For example, your boss may have given you an assignment, saying she really needed someone to study their marketing programs to see what was working and wasn’t working. You saw this as an opportunity to show off your talents; so you worked night after night and weekend after weekend on the report.
Finally, the day came when you completed your report and brought it to the boss. You went to her office and found her on the telephone. You stood in the doorway for a moment. She took the phone from her ear and asked what you wanted. You replied, “Remember that marketing study you wanted? Well, I have it all done.”
“Oh, okay,” she said. “Just put it here.” You put the report on her desk and she went back to her telephone call. Days, weeks, and even months went by before you heard anything from the boss about the report … the report that you put so much of yourself into. Then, two months later, while passing your boss in the hallway, she says, “Oh, by the way, that was a good report. Thanks.”

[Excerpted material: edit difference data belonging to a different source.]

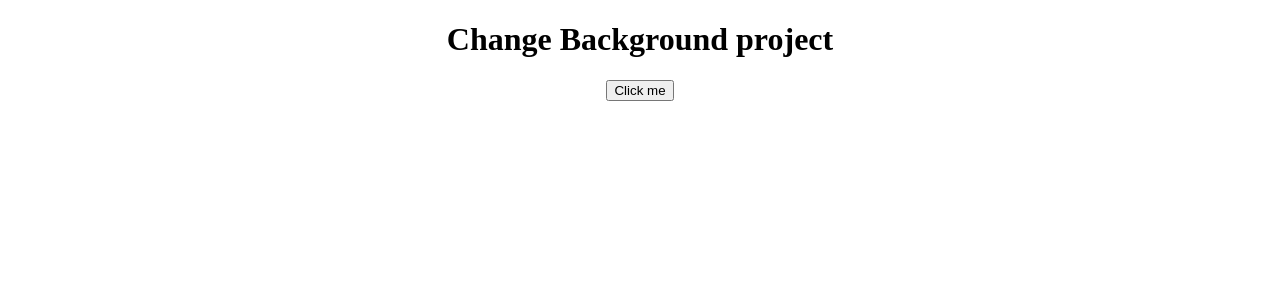
Repository: NiutaR/changeColors-dom
Page: index.html
An editor plug-in stored every save of this project. The page is shown before and after a run of saves, followed by the edit.
The browser window is 1280 px wide. The pictures show the whole page.

Above is the page before, as saved 2021-07-20 16:50:07.

### index.html
<!DOCTYPE html>
<html lang="en">

<head>
    <meta charset="UTF-8">
    <meta http-equiv="X-UA-Compatible" content="IE=edge">
    <meta name="viewport" content="width=device-width, initial-scale=1.0">
    <title>Change Background project</title>
</head>

<body>
    <div id="div1">
        <h1>Change Background project</h1>

    </div>

<script src="index.js"></script>

</body>

</html>

### index.js
/*let newBtn = document.createElement('button');
newBtn.id = 'btnId';*/
//Added btn in Html and added id
const btn = document.createElement('button');
const node = document.createTextNode('Click me');
btn.appendChild(node);
btn.id = 'btnId';
const element = document.getElementById('div1');
element.appendChild(btn);

element.style.textAlign = 'center';

// Change bg
//let bodyColorChange = document.body.style.backgroundColor = 'orange';
//let randomColor = Math.floor(Math.random() * 16777215).toString(16);
//document.getElementById('btnId').style.backgroundColor =  'red';

let colors = ['yellow', 'red', 'green', 'blue', 'black', 'orange', 'pink'];

let button = document.getElementById('btnId');

button.addEventListener('click', function() {
    //randomizer
    let randomColor = colors[Math.floor(Math.randon() * colors.length)]
    //get container
    let container = document.body;
    container.style.background = randomColor;
});

After the next 2 saves:
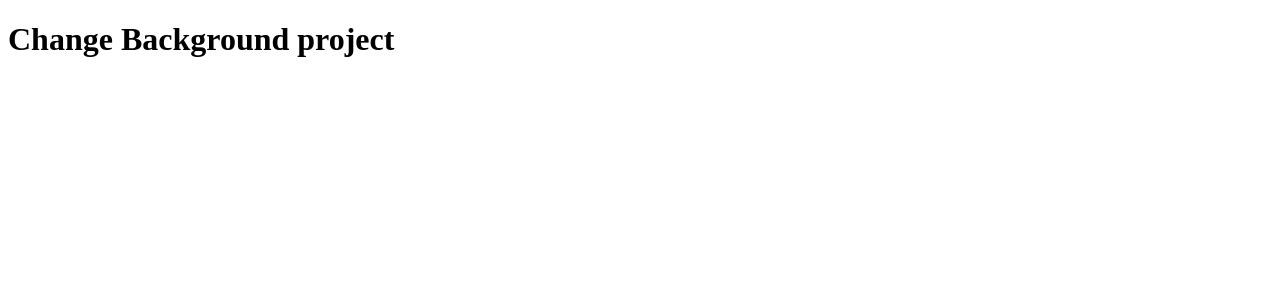
Console error: SyntaxError: missing ) after argument list
The 2 saves are shown as one change because they came seconds apart.
The last was saved 21 s later.
--- a/index.js
+++ b/index.js
@@ -21,7 +21,7 @@
 
 button.addEventListener('click', function() {
     //randomizer
-    let randomColor = colors[Math.floor(Math.randon() * colors.length)]
+    let randomColor = colors(Math.floor(Math.randon() * colors.length)]
     //get container
     let container = document.body;
     container.style.background = randomColor;

After the save that followed:
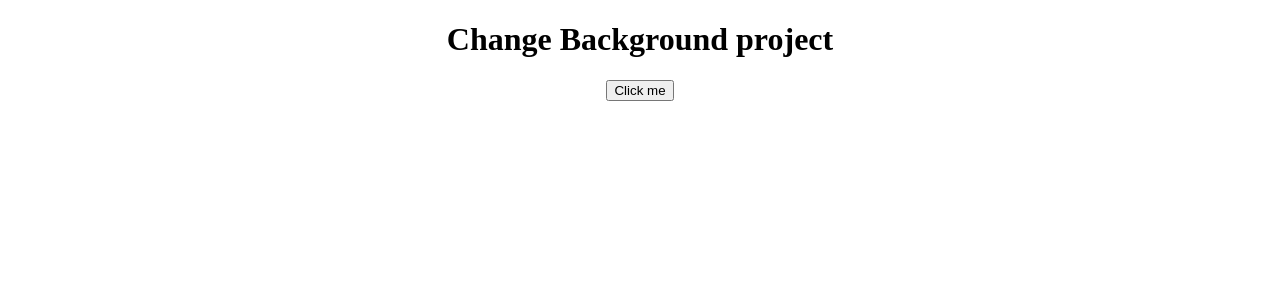
The error is gone.
Saved 7 s later.
--- a/index.js
+++ b/index.js
@@ -21,7 +21,7 @@
 
 button.addEventListener('click', function() {
     //randomizer
-    let randomColor = colors(Math.floor(Math.randon() * colors.length)]
+    let randomColor = colors(Math.floor(Math.randon() * colors.length));
     //get container
     let container = document.body;
     container.style.background = randomColor;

Well, you didn’t feel rewarded. You felt punched in the gut … because your high performance was inadvertently overlooked.
That being the case, would you be more or less likely to work as hard on a similar report in the future? Probably less. The boss had unconsciously reduced the possibility of future performance by failing to reinforce you.
Quite simply, all desirable behavior must be followed by positive reinforcing consequences … almost immediately. And I predict the very best managers, leaders, and parents in the future will be those who master this key to high performance.